• _Data provided_:
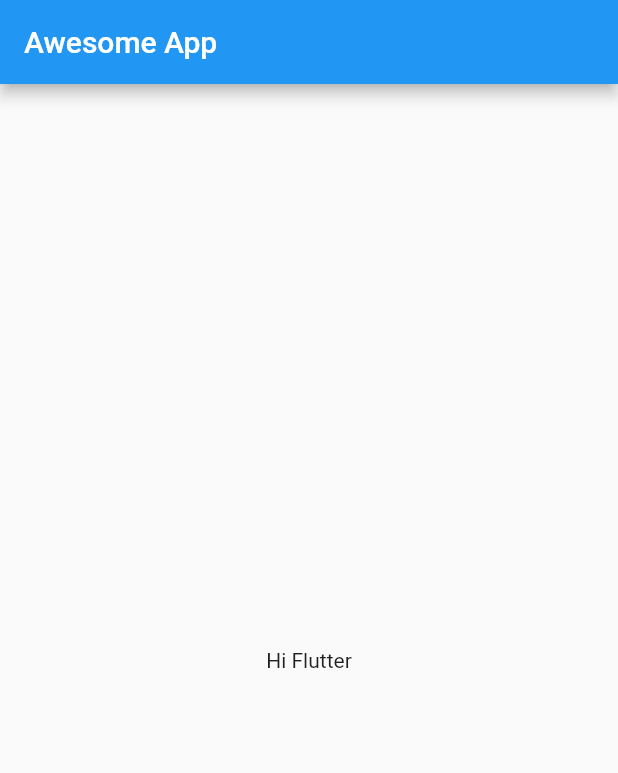
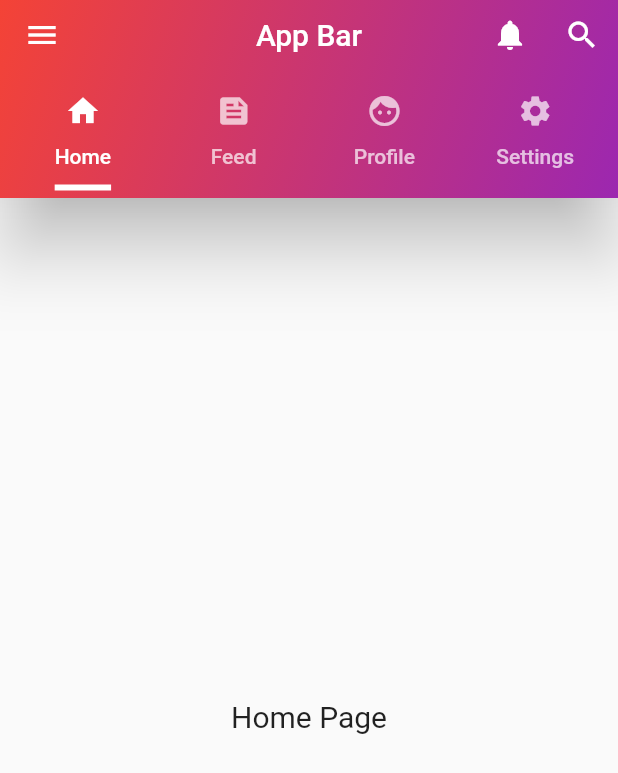
Before and after one commit to anikrakib/flutter-widgets, a Flutter app: the screen it shows after launch, on a phone screen of 412 x 824 dp. Shown: the top 773 px of the screen. Run offline on Flutter 3.47's test engine with Material 2 defaults, Android fonts, the phone set to English and light mode, and no system bars; our stand-ins replace matcher.

Commit message:
tab bar complete

```diff
--- /dev/null
+++ b/lib/appBar/appbar_with_tab_layout.dart
@@ -0,0 +1,83 @@
+import 'package:flutter/cupertino.dart';
+import 'package:flutter/material.dart';
+import 'package:flutter/widgets.dart';
+import 'package:flutter_widget/main.dart';
+import 'package:matcher/matcher.dart';
+
+class AppbarWithTabLayout extends StatelessWidget {
+  const AppbarWithTabLayout({Key? key}) : super(key: key);
+
+  @override
+  Widget build(BuildContext context) {
+    return DefaultTabController(
+      length: 4,
+      child: Scaffold(
+        appBar: AppBar(
+          leading: IconButton(onPressed: () {}, icon: const Icon(Icons.menu)),
+          title: const Text('App Bar'),
+          centerTitle: true,
+          backgroundColor: Colors.purple,
+          elevation: 20,
+          flexibleSpace: Container(
+            decoration: BoxDecoration(gradient: gradientBackground()),
+          ),
+          actions: [
+            IconButton(onPressed: () {}, icon: const Icon(Icons.notifications)),
+            IconButton(
+              onPressed: () {},
+              icon: const Icon(Icons.search),
+            )
+          ],
+          bottom: const TabBar(
+              //indicatorPadding: EdgeInsets.only(top: 100),
+              padding: EdgeInsets.all(5),
+              indicatorColor: Colors.white,
+              indicatorWeight: 4,
+              indicatorSize: TabBarIndicatorSize.label,
+              //automaticIndicatorColorAdjustment: false,
+              tabs: [
+                Tab(
+                  icon: Icon(Icons.home),
+                  text: 'Home',
+                ),
+                Tab(
+                  icon: Icon(Icons.feed),
+                  text: 'Feed',
+                ),
+                Tab(
+                  icon: Icon(Icons.face),
+                  text: 'Profile',
+                ),
+                Tab(
+                  icon: Icon(Icons.settings),
+                  text: 'Settings',
+                ),
+              ]),
+        ),
+        body: TabBarView(
+          children: [
+            buildPage('Home Page'),
+            buildPage('Feed Page'),
+            buildPage('Profile Page'),
+            buildPage('Settings Page'),
+          ],
+        ),
+      ),
+    );
+  }
+
+  LinearGradient gradientBackground() {
+    return const LinearGradient(
+      colors: [Colors.purple, Colors.red],
+      begin: Alignment.bottomRight,
+      end: Alignment.topLeft,
+    );
+  }
+
+  Widget buildPage(String text) => Center(
+        child: Text(
+          text,
+          style: const TextStyle(fontSize: 20),
+        ),
+      );
+}
--- a/lib/main.dart
+++ b/lib/main.dart
@@ -1,8 +1,9 @@
 import 'package:flutter/material.dart';
+import 'package:flutter_widget/appBar/appbar_with_tab_layout.dart';
 
 void main() {
   runApp(MaterialApp(
-    title: "Awesome App",
+    title: "Flutter Widgets",
     home: HomePage(),
     debugShowCheckedModeBanner: false,
   ));
@@ -11,13 +12,6 @@ void main() {
 class HomePage extends StatelessWidget {
   @override
   Widget build(BuildContext context) {
-    return Scaffold(
-      appBar: AppBar(
-        title: Text("Awesome App"),
-      ),
-      body: Container(
-        child: Center(child: Text("Hi Flutter")),
-      ),
-    );
+    return const Scaffold(appBar: null, body: AppbarWithTabLayout());
   }
 }
```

• _Exercise details_:
Only lines with the word "main" should be collected from the material.

• _Result_:
+import 'package:flutter_widget/main.dart';
--- a/lib/main.dart
+++ b/lib/main.dart
 void main() {
@@ -11,13 +12,6 @@ void main() {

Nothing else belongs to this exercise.